(Web page revision data)
BEGIN
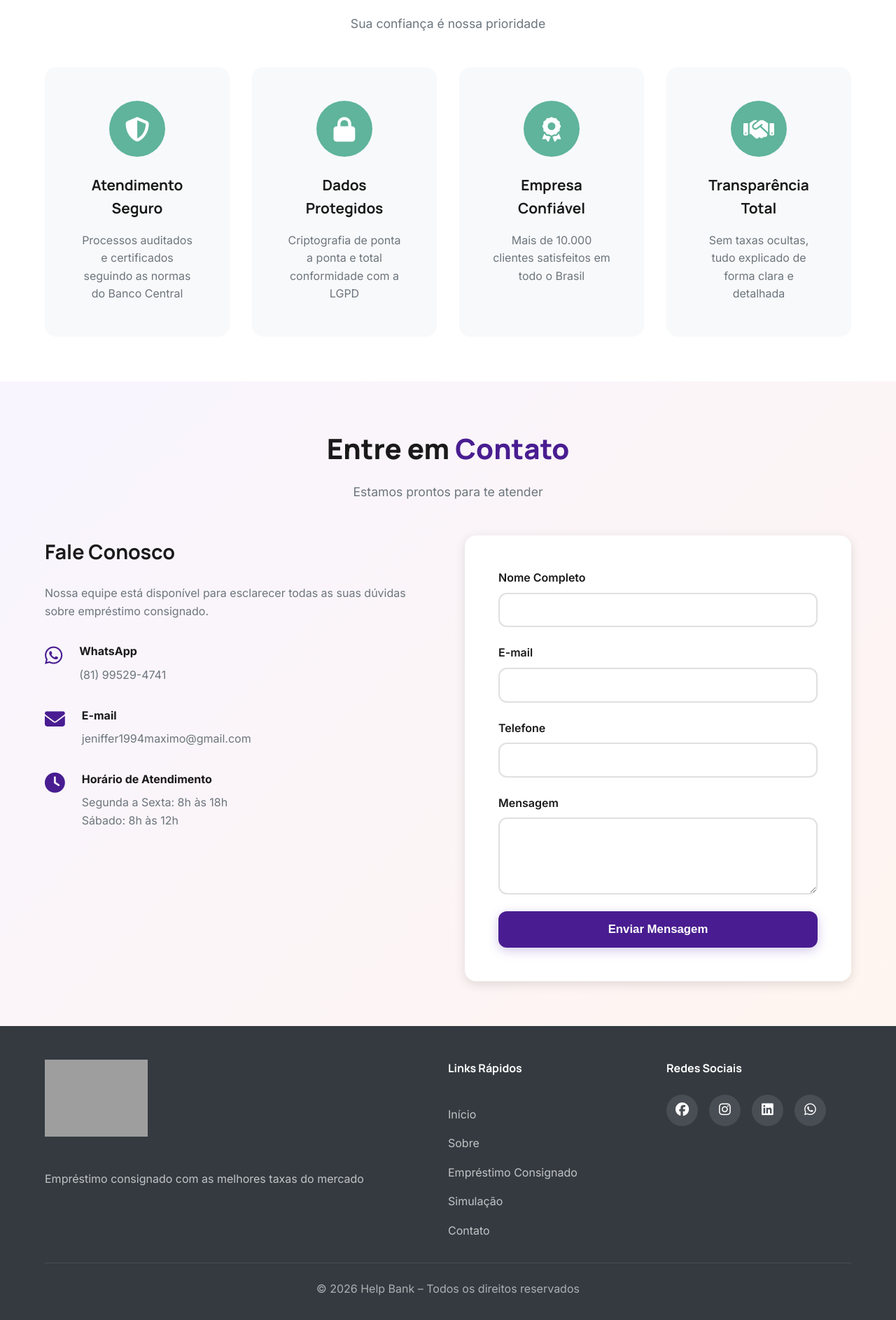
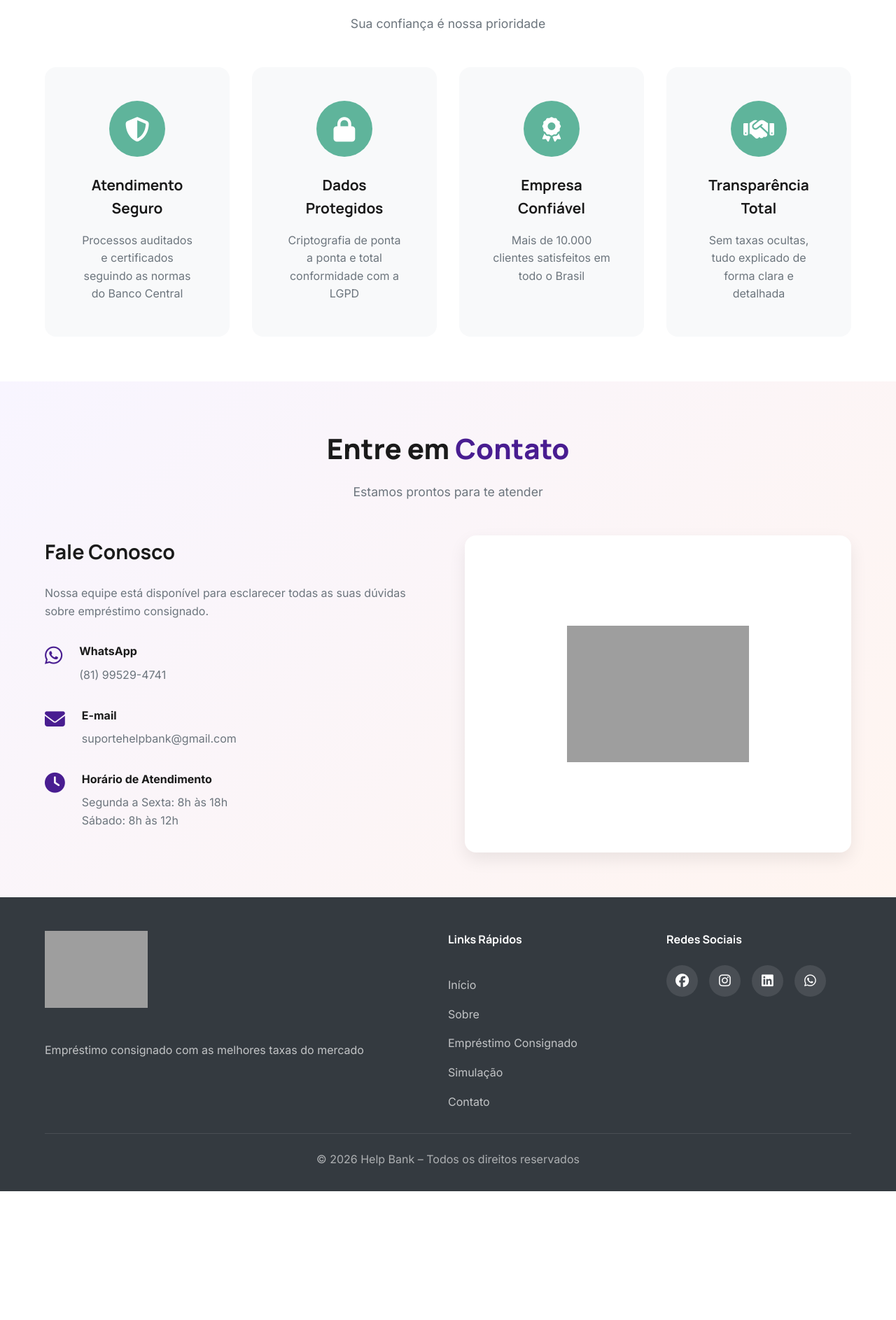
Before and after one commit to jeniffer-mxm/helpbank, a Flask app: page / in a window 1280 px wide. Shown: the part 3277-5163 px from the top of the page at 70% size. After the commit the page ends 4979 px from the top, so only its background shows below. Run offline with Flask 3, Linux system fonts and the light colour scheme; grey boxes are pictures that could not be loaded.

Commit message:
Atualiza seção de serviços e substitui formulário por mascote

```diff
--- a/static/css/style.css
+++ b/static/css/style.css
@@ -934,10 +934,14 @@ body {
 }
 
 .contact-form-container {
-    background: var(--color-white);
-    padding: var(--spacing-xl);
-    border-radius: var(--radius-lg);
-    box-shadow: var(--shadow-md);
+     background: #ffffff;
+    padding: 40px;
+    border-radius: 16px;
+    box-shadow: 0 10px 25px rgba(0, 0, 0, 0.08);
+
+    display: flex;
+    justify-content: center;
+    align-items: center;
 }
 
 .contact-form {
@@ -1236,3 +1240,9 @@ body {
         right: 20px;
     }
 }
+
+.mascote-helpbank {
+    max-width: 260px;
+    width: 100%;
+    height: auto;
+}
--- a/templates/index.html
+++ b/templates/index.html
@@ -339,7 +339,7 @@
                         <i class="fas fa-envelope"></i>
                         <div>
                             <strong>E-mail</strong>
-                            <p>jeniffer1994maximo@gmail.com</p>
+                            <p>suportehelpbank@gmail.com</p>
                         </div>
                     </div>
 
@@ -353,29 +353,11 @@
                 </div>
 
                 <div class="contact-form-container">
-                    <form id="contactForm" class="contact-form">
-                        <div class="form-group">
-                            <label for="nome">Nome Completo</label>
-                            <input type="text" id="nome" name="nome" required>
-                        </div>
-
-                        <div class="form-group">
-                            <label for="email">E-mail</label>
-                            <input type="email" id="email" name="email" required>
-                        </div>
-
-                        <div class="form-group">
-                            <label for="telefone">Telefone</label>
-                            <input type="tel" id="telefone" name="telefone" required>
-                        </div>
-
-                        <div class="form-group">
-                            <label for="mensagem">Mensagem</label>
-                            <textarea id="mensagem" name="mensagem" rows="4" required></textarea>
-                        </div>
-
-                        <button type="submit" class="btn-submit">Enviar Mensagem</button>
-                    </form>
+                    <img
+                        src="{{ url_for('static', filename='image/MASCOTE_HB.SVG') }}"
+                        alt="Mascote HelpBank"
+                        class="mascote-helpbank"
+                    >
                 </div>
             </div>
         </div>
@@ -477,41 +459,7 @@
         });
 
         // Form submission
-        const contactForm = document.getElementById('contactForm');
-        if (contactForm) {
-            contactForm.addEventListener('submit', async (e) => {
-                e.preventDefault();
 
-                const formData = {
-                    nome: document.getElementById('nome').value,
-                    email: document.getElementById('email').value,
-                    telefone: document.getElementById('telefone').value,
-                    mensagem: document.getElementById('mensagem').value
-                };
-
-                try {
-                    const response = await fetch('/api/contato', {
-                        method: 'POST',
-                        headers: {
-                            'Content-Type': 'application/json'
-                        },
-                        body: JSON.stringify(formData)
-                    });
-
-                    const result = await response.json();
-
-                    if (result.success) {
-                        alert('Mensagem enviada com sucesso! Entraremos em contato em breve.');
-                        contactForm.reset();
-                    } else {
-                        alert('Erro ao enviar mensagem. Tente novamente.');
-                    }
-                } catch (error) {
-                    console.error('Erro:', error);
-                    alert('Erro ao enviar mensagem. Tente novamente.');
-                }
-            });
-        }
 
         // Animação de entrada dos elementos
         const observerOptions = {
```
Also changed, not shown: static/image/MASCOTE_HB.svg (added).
END
* Work item
Going through the records above, state how many lines include the word "body", and give no other text.

* Task output
3